--- Your assignment ---
Report, as a number alone, how many lines below contain the string "button".

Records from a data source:

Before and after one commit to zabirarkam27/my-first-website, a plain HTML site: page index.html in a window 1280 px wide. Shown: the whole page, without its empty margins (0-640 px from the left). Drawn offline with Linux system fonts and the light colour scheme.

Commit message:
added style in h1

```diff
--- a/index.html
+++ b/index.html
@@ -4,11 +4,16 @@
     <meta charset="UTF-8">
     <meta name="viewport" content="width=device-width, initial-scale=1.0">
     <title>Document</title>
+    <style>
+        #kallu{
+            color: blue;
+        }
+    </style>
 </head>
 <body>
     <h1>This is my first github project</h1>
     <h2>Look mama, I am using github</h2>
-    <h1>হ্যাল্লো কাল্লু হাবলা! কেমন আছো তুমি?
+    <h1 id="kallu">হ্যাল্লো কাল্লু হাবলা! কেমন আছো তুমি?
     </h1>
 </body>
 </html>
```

---

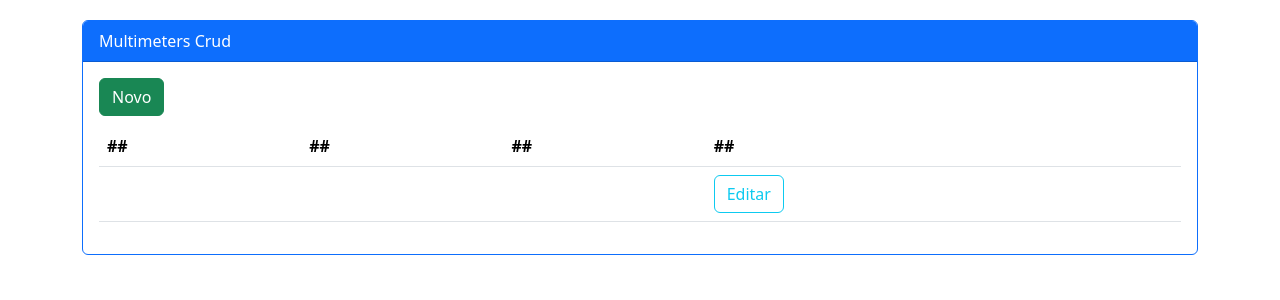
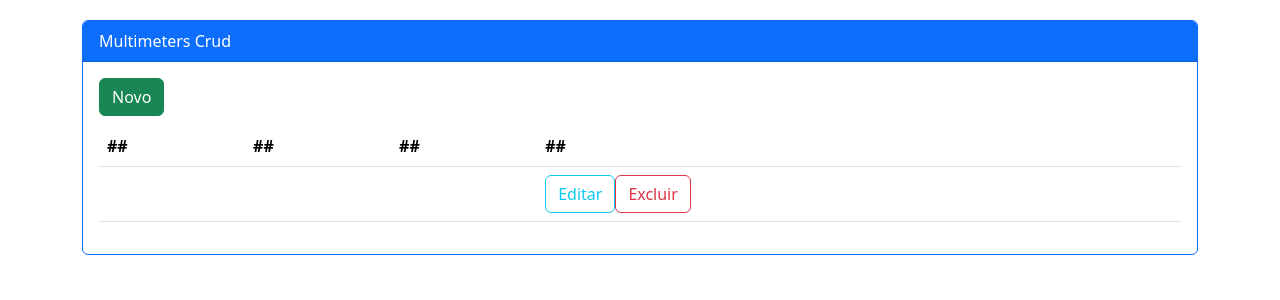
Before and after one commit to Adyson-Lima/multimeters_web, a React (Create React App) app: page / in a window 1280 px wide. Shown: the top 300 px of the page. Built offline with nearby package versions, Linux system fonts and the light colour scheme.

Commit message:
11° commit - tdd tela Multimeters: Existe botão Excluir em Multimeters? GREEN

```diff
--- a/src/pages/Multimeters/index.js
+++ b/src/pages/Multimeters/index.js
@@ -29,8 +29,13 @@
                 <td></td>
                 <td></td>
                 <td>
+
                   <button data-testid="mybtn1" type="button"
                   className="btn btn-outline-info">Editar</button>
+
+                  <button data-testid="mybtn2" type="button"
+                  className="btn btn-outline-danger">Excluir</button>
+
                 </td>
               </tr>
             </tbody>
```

--- Reply to the task ---
4